• _Provided records_:
----
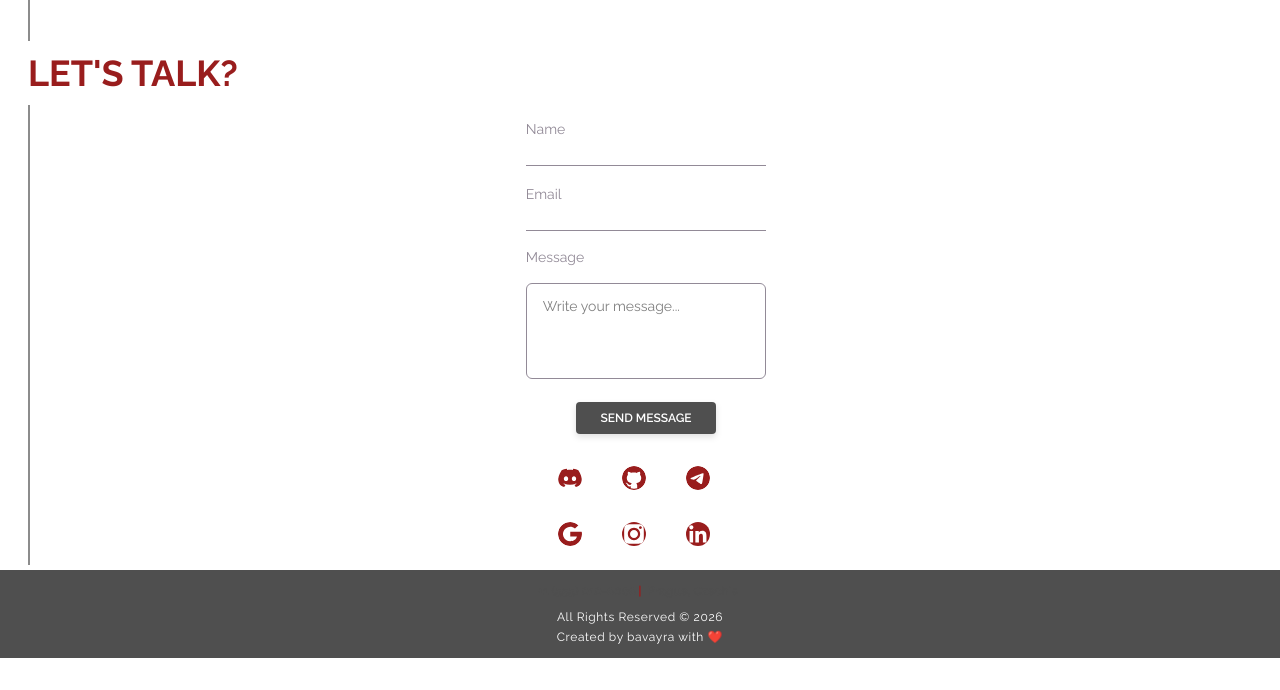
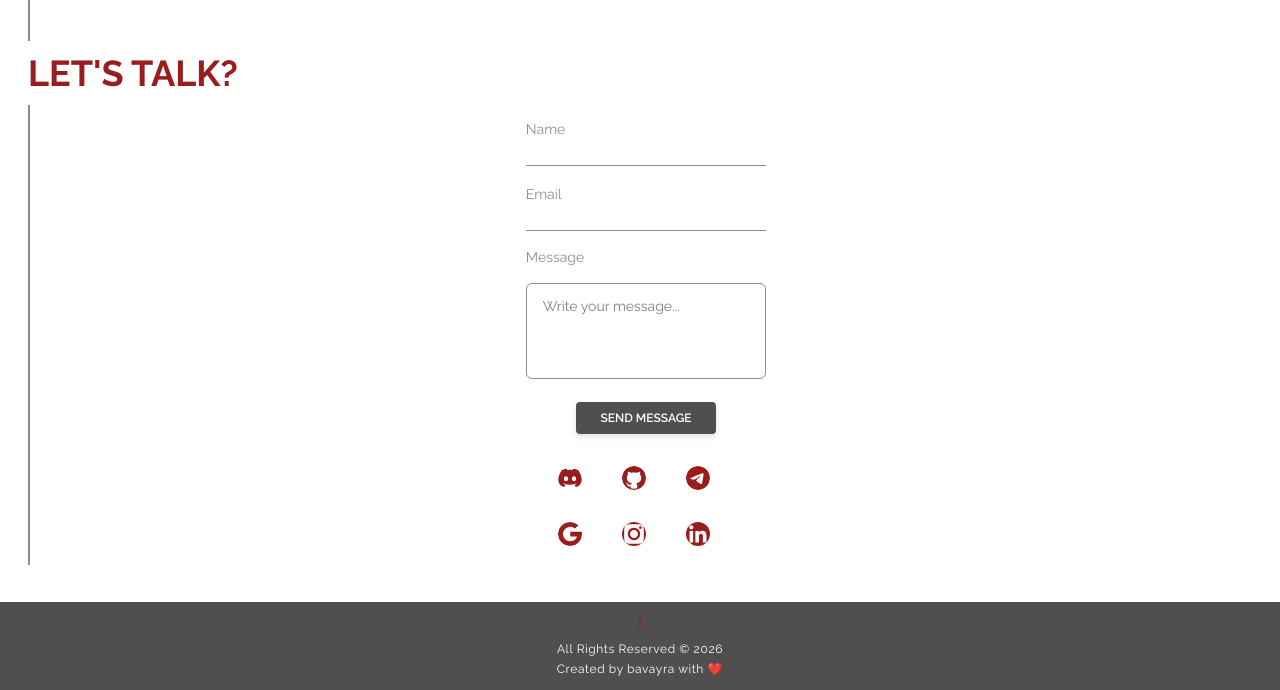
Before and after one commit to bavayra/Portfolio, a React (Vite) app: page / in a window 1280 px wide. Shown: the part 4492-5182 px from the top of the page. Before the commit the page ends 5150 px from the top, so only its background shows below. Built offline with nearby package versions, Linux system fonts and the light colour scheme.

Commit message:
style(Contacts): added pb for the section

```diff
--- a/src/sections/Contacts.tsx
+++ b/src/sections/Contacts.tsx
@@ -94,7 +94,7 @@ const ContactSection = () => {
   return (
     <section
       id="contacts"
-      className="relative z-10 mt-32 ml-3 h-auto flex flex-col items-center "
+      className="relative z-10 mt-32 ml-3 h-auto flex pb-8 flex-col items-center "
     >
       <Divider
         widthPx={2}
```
----
• _What to work on_:
Could you reproduce the listing above word for word while leaving out its pictures?

• _Expected output_:
Before and after one commit to bavayra/Portfolio, a React (Vite) app: page / in a window 1280 px wide. Shown: the part 4492-5182 px from the top of the page. Before the commit the page ends 5150 px from the top, so only its background shows below. Built offline with nearby package versions, Linux system fonts and the light colour scheme.

Commit message:
style(Contacts): added pb for the section

```diff
--- a/src/sections/Contacts.tsx
+++ b/src/sections/Contacts.tsx
@@ -94,7 +94,7 @@ const ContactSection = () => {
   return (
     <section
       id="contacts"
-      className="relative z-10 mt-32 ml-3 h-auto flex flex-col items-center "
+      className="relative z-10 mt-32 ml-3 h-auto flex pb-8 flex-col items-center "
     >
       <Divider
         widthPx={2}
```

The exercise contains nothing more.